None of this should surprise anyone, I suppose. The president-elect is precisely who he says he is: a tough guy who vows to roll back many of the policies of the administration he will succeed.

According to the New York Times: “The reaction from Democrats was immediate and angry. ‘The president-elect has created a White House leadership that embodies the most divisive rhetoric of his campaign,’ Senator Ron Wyden of Oregon said on Friday. ‘To the extent that these become policies or legislative proposals, I commit to stopping them.’”

Perhaps the most amazing view from this national security team came from Gen. Flynn, who supports a national registry of Muslims and compares such registration to the internment of Japanese-Americans after the attack on Pearl Harbor in December 1941. President Roosevelt overreacted grossly to a perceived threat from loyal Americans as the nation entered World War II and that overreaction has been universally condemned in the years since as a tragic mistake.

Oh yes. A new day is about to dawn in Washington, D.C. Let’s all get ready for some storm clouds that are beginning to boil up on the political horizon.

Public mistrust casts pall over FBI’s findings


This is what it’s come to in this country.

The head of the nation’s leading federal investigative agency offers a compelling argument for why he isn’t recommending a criminal indictment against a candidate for president.

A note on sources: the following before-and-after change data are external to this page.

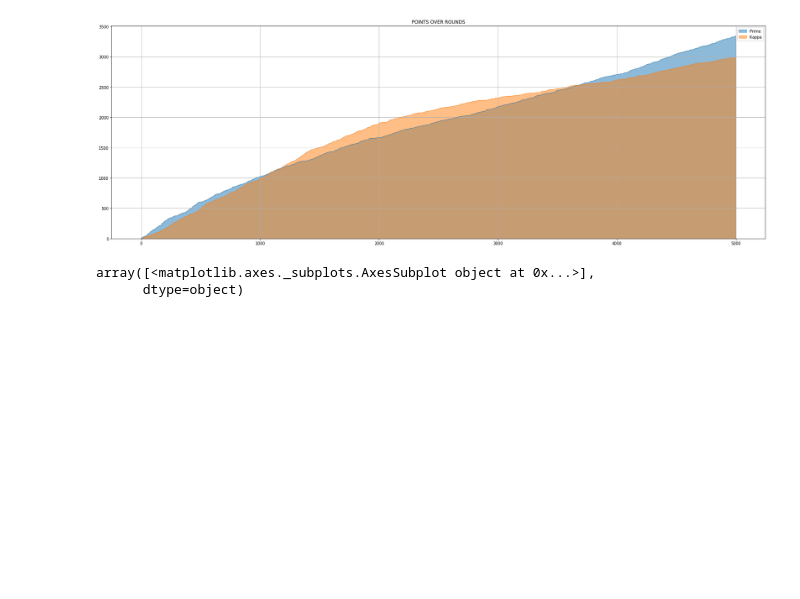
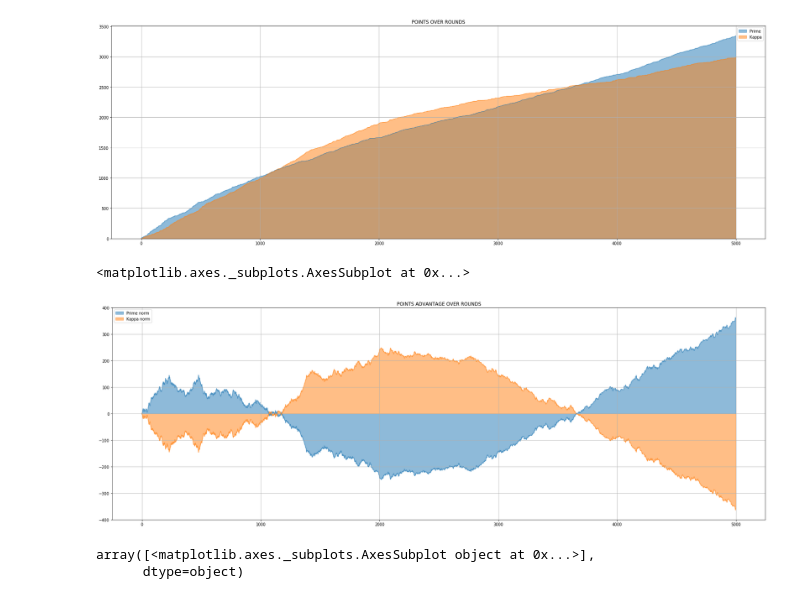
Before and after one commit to devdo-eu/capturenetwork, a Jupyter notebook: games/insight.ipynb, the cells around one changed output. Saved outputs shown, nothing was run; the diff lists cells and outputs as text; code cells hidden in the pictures; blank space fills up the shorter version.

```diff
--- a/games/insight.ipynb
+++ b/games/insight.ipynb
@@ -74,6 +92,15 @@ df_p.plot.area(figsize=(30, 10), grid=True, stacked=False, title="POINTS OVER RO
 # %% [output]
 <matplotlib.axes._subplots.AxesSubplot at 0x...>
 [figure]
+# %%
+df_p[f'{name1} norm'] = df_p[name1] - df_p[name2]
+df_p[f'{name2} norm'] = df_p[name2] - df_p[name1]
+df_p.drop(name1, axis=1, inplace=True)
+df_p.drop(name2, axis=1, inplace=True)
+df_p.plot.area(figsize=(30, 10), grid=True, stacked=False, title="POINTS ADVANTAGE OVER ROUNDS")
+# %% [output]
+<matplotlib.axes._subplots.AxesSubplot at 0x...>
+[figure, added]
 # %%
 df['EARN_BY'][name1] = pd.Series(df['EARN_BY'][name1])
 df['EARN_BY'][name2] = pd.Series(df['EARN_BY'][name2])
```
Also changed, not shown: parts of 4 cells of this notebook, 1 other file.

And yet there remains doubt over whether the FBI did its job with integrity and professionalism.

FBI Director James Comey offered a detail explanation of his agency’s findings today in determining that it wouldn’t recommend seeking an indictment against Hillary Clinton over her use of a personal e-mail server while she served as secretary of state.

Here’s his statement in full. It’s worth reading.

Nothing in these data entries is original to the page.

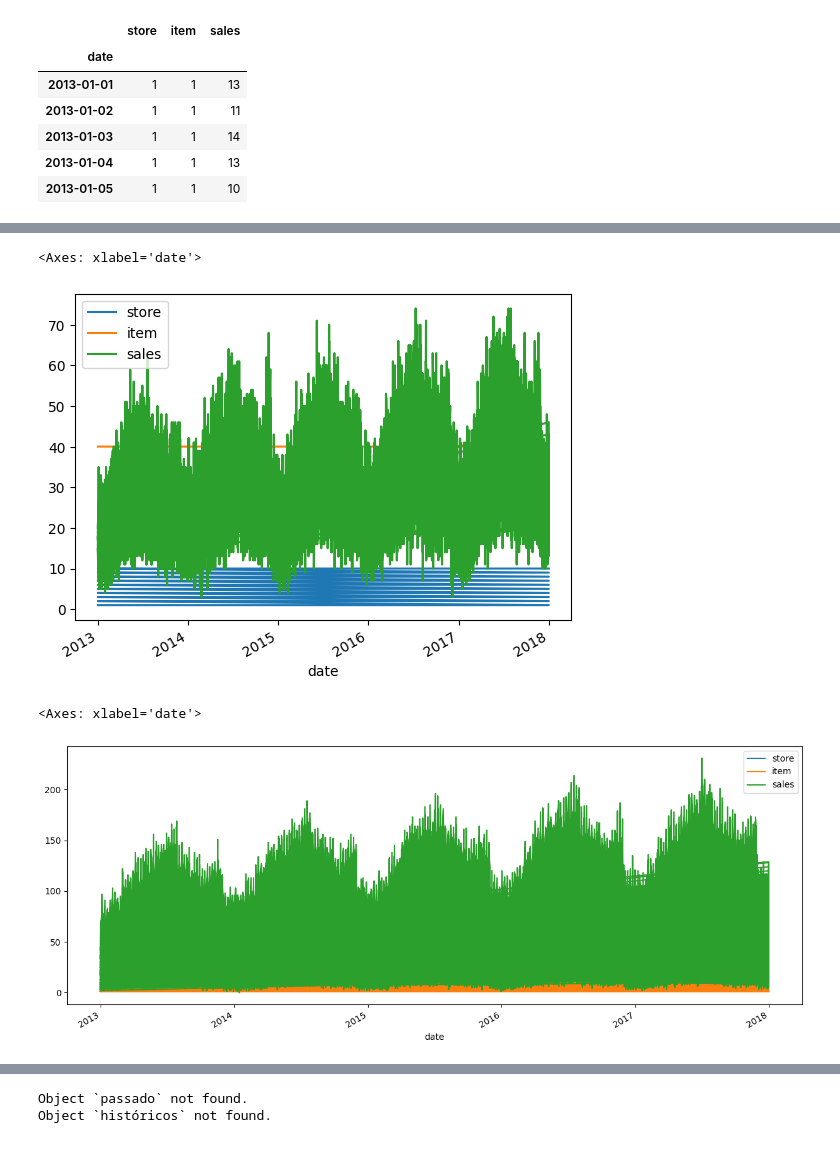
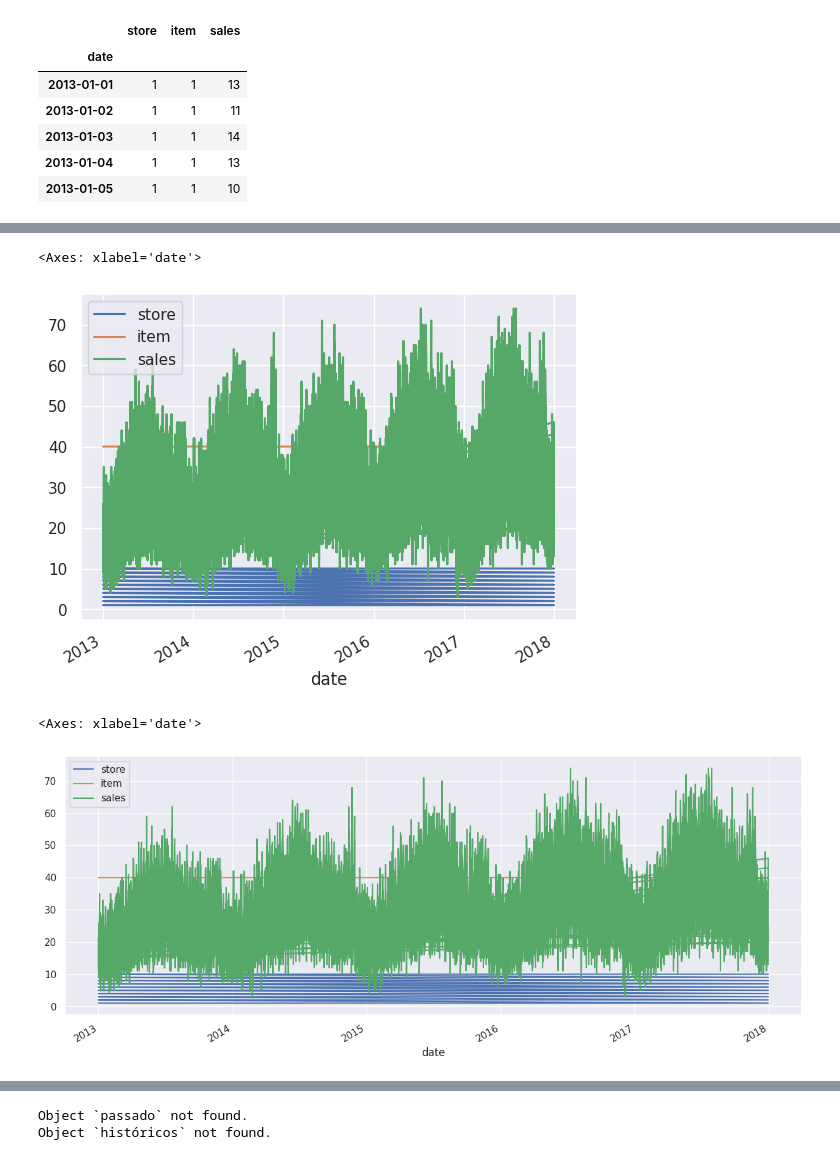
Before and after one commit to Ranilira/S-ries-Temporais-com-Redes-Neurais, a Jupyter notebook: Aula.ipynb, the cells around one changed output, grey strips where cells are left out. Cells and saved outputs as stored; diff of their text form; code cells hidden in the pictures.

```diff
--- a/Aula.ipynb
+++ b/Aula.ipynb
@@ -16,7 +16,10 @@ Obs2: Grupo deve escolher apenas um produto, e definir no seu estudo os cortes t
 
 import pandas as pd
 import numpy as np
-from matplotlib import pyplot as plt
+import seaborn as sns                       #visualisation
+import matplotlib.pyplot as plt             #visualisation
+%matplotlib inline
+sns.set(color_codes=True)
 
 
 df = pd.read_csv('dados_N2.csv') # Carrega o arquivo CSV em um DataFrame
@@ -102,9 +105,9 @@ df.head() # Exibe as primeiras linhas do DataFrame para verificar a alteração
 df[df.item == 40].plot()
 # %% [output]
 <Axes: xlabel='date'>
-[figure, old version]
+[figure, new version]
 # %%
-df.plot(figsize=(15,6)) # Plota o DataFrame completo para visualizar as tendências ao longo do tempo
+df[df.item == 40].plot(figsize=(15,6)) # Plota o DataFrame completo para visualizar as tendências ao longo do tempo
 # %% [output]
 <Axes: xlabel='date'>
-[figure, old version]
+[figure, new version]
```
Also changed, not shown: parts of 6 cells of this notebook.
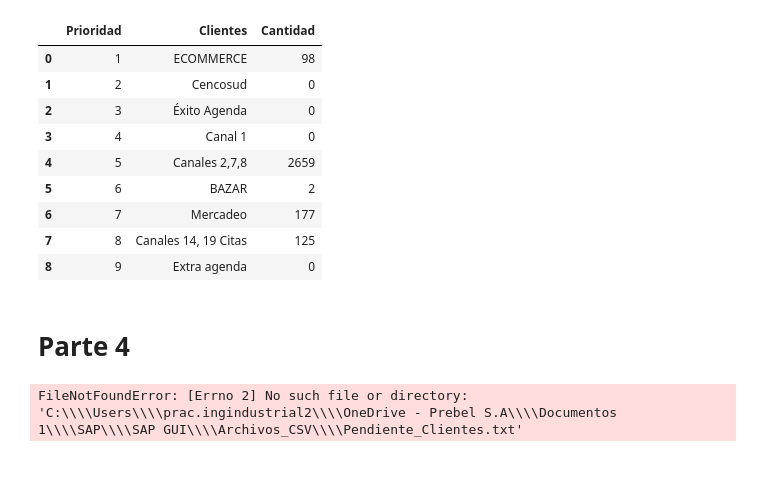
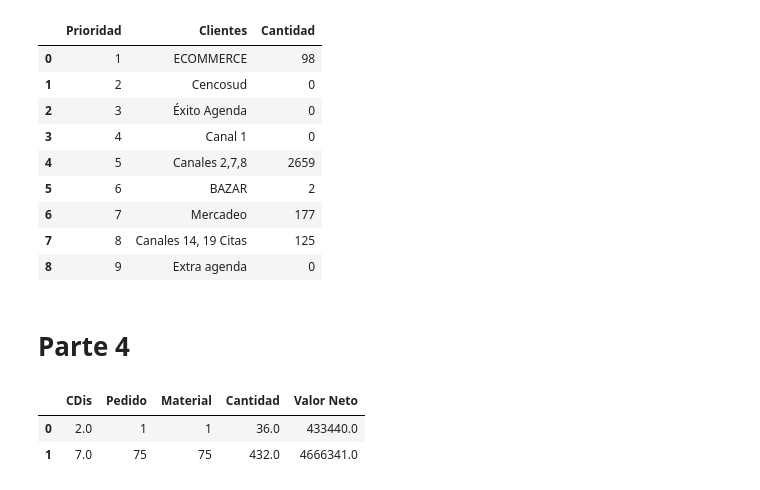
Before and after one commit to DidierMRTZ/Bot_Automa_SAP, a Jupyter notebook: Automatizaciones Prebel/Bot_Disnal_Pendientes/bot_pendiente_Disnal.ipynb, the cells around one changed output. Cells and saved outputs as stored; diff of their text form; code cells hidden in the pictures.

```diff
--- a/Automatizaciones Prebel/Bot_Disnal_Pendientes/bot_pendiente_Disnal.ipynb
+++ b/Automatizaciones Prebel/Bot_Disnal_Pendientes/bot_pendiente_Disnal.ipynb
@@ -313,11 +312,9 @@ Name_ZSD035D="Pendiente_Clientes"  # Revisar suele no guardar
 SAP_GUI.Export_TXT2(Name_ZSD035D,session)
 # %%
 # Pendiente Firme
-url_ZSD035D="C:\\Users\\\\prac.ingindustrial2\\OneDrive - Prebel S.A\\Documentos 1\\SAP\\SAP GUI\\Archivos_CSV\\"+str(Name_ZSD035D)+".txt"
+url_ZSD035D="C:\\Users\\prac.ingindustrial2\\OneDrive - Prebel S.A\\Escritorio\\SAP\Archivos_CSV\\"+str(Name_ZSD035D)+".txt"
 Data_ZSD035D=pd.read_csv(url_ZSD035D,skiprows=5,delimiter="\t")
 Data_ZSD035D=Funtions.Clean_Columns(Data_ZSD035D)
 Data_ZSD035D=Data_ZSD035D[Data_ZSD035D['Material'].notnull()]
 #Data_ZSD035D["Lineas"]=Data_ZSD035D["Lineas"].apply(lambda x:Funtions.Clean_num(x))
 #Tener encuenta esta lineas puede este en dato numerico
-# %% [output]
-FileNotFoundError: [Errno 2] No such file or directory: 'C:\\\\Users\\\\prac.ingindustrial2\\\\OneDrive - Prebel S.A\\\\Documentos 1\\\\SAP\\\\SAP GUI\\\\Archivos_CSV\\\\Pendiente_Clientes.txt'
@@ -323,0 +325,11 @@ FileNotFoundError: [Errno 2] No such file or directory: 'C:\\\\Users\\\\prac.ing
+# %%
+#Canal01_Entregado_Exluido.pivot_table(,,['Material', 'Valor Neto'])
+
+Table_Data_ZSD035D=Data_ZSD035D.pivot_table(index=['CDis'],aggfunc={'Material':'count','Pedido':'count','Valor Neto':sum,'Cantidad':sum}).reset_index()[['CDis','Pedido', 'Material', 'Cantidad', 'Valor Neto']]
+Table_Data_ZSD035D=Funtions.Clean_Columns(Table_Data_ZSD035D)
+
+Table_Data_ZSD035D
+# %% [output]
+|  | CDis | Pedido | Material | Cantidad | Valor Neto |
+| 0 | 2.0 | 1 | 1 | 36.0 | 433440.0 |
+| 1 | 7.0 | 75 | 75 | 432.0 | 4666341.0 |
```
Also changed, not shown: parts of 23 cells of this notebook, 3 other files.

Sure, he has scolded Clinton for being “careless” in her handling of e-mail messages sent from her server. But in his careful language, Comey assures us that no prosecutor worth a damn would find any reasonable cause to seek criminal charges over what transpired during Clinton’s tenure at the State Department.

Moreover, I also accept the declaration that the FBI director did his job with integrity.

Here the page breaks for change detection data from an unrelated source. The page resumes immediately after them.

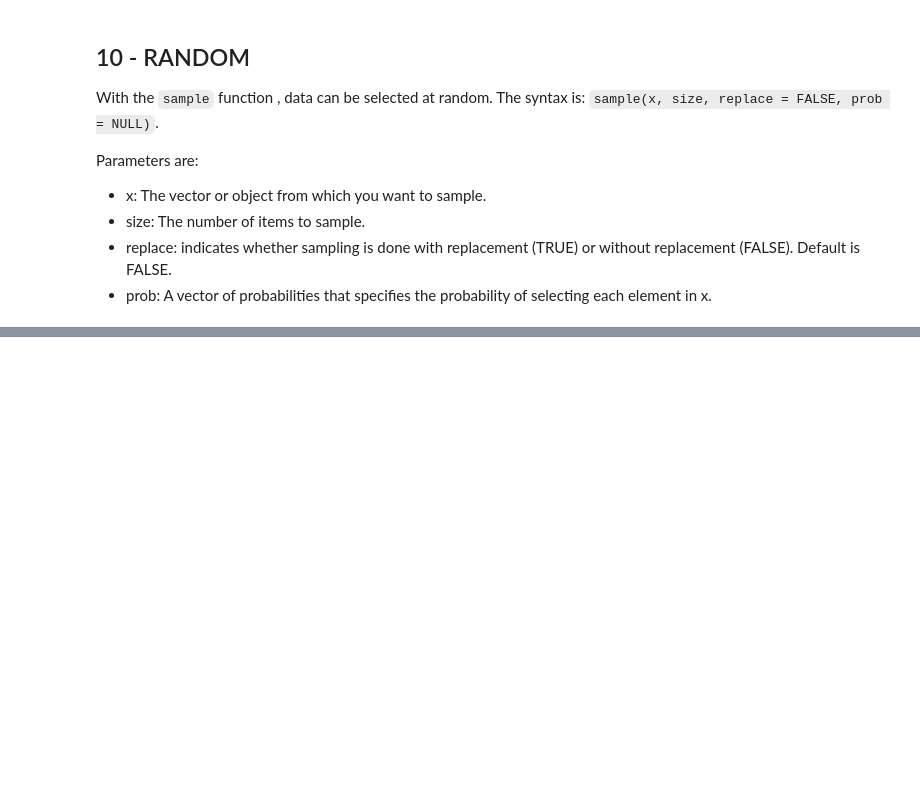
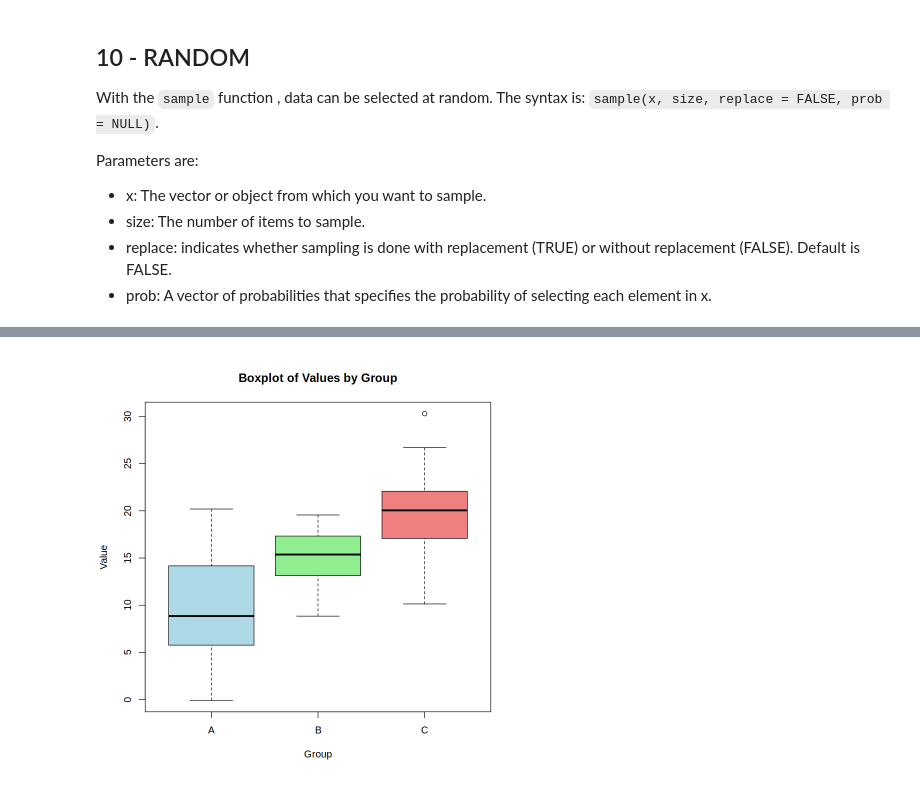
Before and after one commit to seccobenedetto/coding_tutorials, a Jupyter notebook: R.ipynb, the cells around one changed output, grey strips where cells are left out. Cells and saved outputs as stored; diff of their text form; code cells hidden in the pictures; blank space fills up the shorter version.

```diff
--- a/R.ipynb
+++ b/R.ipynb
@@ -750,0 +985,16 @@ Parameters are:
+# %%
+data <- data.frame(
+  group = rep(c("A", "B", "C"), each = 20),  # Three groups (A, B, C)
+  value = c(rnorm(20, mean = 10, sd = 5),   # Group A: Normal distribution, mean=10, sd=5
+            rnorm(20, mean = 15, sd = 3),   # Group B: Normal distribution, mean=15, sd=3
+            rnorm(20, mean = 20, sd = 4))   # Group C: Normal distribution, mean=20, sd=4
+)
+
+boxplot(value ~ group, data = data,
+        main = "Boxplot of Values by Group",  # Title of the plot
+        xlab = "Group",                      # Label for the x-axis
+        ylab = "Value",                      # Label for the y-axis
+        col = c("lightblue", "lightgreen", "lightcoral")  # Colors for each group
+        )
+# %% [output]
+[figure, added]
```
Also changed, not shown: parts of 39 cells of this notebook, 2 other files.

As Comey said this morning: “I know there will be intense public debate in the wake of this recommendation, as there was throughout this investigation. What I can assure the American people is that this investigation was done competently, honestly, and independently. No outside influence of any kind was brought to bear.”

I accept those findings.

Memo to former president: Stay away from the action


Bill Clinton hasn’t blown his wife’s presidential candidacy apart.

But, oh man, he has stepped right into the middle of a place where he didn’t belong.

For that matter, the U.S. attorney general — Loretta Lynch — didn’t help matters one bit by agreeing to a brief, allegedly strictly “social” chat with the 42nd president of the United States.

The ex-POTUS and the AG met recently aboard Lynch’s airplane at Phoenix’s airport. They had a few laughs and chatted each other up about this and/or that.

But the ex-president has handed Republican candidate Donald J. Trump a gold-plated gift in the form of ammo to fire at Hillary Rodham Clinton. The ammo well might include accusations that her husband sought to “influence” an FBI investigation into that nagging e-mail controversy … the one involving Hillary Clinton’s use of her private e-mail account to send and receive State Department messages while she ran that huge federal agency.

The FBI is probing the matter and is expected to interview Democratic presidential nominee-in-waiting Hillary Clinton soon, presumably to get some answers to the Big Question: Did she compromise national security while using that e-mail service?

Lynch said immediately she would accept whatever recommendation the FBI makes regarding Hillary Clinton’s liability in this matter. She has all but recused herself from the investigation, even though the Justice Department still oversees the FBI and that FBI Director James Comey is her direct subordinate.

As for the former president, he needs to take his political antennae into whatever shop there is to fix it.

Until then, he needs to keep as low a profile as possible.

This e-mail mess is muddy enough as it is. The former president needs to — how do I say this clearly? — stay far, far away from it.